Find every line below with the word "print" in it, and copy each one.
━━━
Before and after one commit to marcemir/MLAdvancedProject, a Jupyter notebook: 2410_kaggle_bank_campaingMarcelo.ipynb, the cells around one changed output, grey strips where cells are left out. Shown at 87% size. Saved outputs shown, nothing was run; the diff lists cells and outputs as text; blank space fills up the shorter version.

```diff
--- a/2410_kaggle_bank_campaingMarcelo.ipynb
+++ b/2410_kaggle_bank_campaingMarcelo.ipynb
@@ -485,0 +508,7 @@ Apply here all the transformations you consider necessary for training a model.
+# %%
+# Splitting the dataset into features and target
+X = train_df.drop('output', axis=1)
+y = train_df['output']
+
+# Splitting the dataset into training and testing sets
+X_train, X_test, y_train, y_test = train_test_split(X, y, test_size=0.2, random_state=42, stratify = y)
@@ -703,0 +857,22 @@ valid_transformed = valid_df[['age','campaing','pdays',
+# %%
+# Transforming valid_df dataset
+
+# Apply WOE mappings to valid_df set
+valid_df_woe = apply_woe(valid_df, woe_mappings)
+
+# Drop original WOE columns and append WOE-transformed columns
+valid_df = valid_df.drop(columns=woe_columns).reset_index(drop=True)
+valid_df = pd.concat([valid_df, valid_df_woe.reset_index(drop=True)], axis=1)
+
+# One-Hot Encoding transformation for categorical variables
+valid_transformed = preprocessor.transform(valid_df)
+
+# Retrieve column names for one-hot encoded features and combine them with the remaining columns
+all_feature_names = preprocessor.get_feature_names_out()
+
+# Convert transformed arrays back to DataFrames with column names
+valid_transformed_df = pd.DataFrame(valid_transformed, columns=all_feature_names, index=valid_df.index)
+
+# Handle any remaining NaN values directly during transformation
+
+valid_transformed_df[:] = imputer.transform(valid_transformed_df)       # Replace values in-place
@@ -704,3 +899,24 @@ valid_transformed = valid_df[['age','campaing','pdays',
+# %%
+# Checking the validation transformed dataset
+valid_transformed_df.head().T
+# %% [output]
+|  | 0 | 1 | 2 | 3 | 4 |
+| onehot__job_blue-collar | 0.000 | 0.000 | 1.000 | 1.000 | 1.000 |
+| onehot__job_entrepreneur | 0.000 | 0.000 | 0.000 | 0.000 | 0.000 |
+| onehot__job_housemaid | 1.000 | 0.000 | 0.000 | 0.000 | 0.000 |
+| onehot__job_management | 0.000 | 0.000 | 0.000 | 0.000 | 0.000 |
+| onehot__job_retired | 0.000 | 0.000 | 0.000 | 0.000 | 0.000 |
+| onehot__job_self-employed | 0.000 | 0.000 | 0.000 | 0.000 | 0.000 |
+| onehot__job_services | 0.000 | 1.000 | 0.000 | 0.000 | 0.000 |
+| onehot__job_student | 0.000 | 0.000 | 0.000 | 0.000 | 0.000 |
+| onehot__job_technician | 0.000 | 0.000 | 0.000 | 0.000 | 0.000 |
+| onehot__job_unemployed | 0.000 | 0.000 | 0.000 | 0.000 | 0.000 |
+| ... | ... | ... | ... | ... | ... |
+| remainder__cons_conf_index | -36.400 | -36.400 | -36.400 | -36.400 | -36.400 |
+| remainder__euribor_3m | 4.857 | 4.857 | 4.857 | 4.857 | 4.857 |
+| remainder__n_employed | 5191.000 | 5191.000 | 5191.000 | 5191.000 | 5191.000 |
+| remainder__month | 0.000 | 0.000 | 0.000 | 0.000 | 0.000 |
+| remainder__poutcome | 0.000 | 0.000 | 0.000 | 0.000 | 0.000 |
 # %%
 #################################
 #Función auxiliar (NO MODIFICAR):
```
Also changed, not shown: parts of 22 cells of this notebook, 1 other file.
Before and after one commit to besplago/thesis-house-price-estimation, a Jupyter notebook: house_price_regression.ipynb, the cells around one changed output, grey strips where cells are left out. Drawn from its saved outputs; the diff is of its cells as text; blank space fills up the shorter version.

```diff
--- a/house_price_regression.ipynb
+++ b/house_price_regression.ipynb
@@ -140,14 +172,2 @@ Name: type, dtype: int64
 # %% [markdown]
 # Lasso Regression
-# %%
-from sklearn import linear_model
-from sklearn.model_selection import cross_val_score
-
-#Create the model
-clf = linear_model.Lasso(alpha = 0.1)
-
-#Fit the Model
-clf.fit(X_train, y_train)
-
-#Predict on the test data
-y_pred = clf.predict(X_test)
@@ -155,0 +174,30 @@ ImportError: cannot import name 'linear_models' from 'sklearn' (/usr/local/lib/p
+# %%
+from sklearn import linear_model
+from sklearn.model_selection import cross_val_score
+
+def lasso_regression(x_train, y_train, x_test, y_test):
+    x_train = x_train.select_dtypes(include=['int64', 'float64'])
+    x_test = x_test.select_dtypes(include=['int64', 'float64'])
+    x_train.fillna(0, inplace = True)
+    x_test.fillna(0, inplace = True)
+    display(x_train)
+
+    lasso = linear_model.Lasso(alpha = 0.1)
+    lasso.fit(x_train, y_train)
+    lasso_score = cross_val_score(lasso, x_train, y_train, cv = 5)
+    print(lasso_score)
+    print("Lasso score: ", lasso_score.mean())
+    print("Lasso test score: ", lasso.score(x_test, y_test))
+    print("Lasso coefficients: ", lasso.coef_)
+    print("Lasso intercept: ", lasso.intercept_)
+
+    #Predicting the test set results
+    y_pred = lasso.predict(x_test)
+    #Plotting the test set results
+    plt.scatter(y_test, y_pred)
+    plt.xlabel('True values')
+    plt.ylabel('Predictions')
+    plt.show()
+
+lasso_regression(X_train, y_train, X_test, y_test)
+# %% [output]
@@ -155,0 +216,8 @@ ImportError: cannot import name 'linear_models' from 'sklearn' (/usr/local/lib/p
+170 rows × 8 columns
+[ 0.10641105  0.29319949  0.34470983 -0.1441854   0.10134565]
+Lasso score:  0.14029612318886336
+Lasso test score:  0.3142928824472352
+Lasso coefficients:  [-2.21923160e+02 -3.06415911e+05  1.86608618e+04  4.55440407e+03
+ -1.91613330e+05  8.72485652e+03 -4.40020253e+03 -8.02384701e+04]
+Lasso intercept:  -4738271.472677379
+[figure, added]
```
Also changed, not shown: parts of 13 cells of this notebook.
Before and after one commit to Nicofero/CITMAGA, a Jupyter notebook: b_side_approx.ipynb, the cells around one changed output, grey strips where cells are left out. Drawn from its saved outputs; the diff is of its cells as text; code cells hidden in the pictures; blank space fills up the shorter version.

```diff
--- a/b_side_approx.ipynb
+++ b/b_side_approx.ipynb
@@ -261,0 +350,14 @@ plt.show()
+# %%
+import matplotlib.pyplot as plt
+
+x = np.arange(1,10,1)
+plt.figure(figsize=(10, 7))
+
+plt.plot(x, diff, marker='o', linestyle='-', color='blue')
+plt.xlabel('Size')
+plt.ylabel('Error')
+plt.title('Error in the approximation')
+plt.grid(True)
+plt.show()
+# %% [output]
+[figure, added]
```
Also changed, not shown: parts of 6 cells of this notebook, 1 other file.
━━━
__Answer to this task__:
+    print(lasso_score)
+    print("Lasso score: ", lasso_score.mean())
+    print("Lasso test score: ", lasso.score(x_test, y_test))
+    print("Lasso coefficients: ", lasso.coef_)
+    print("Lasso intercept: ", lasso.intercept_)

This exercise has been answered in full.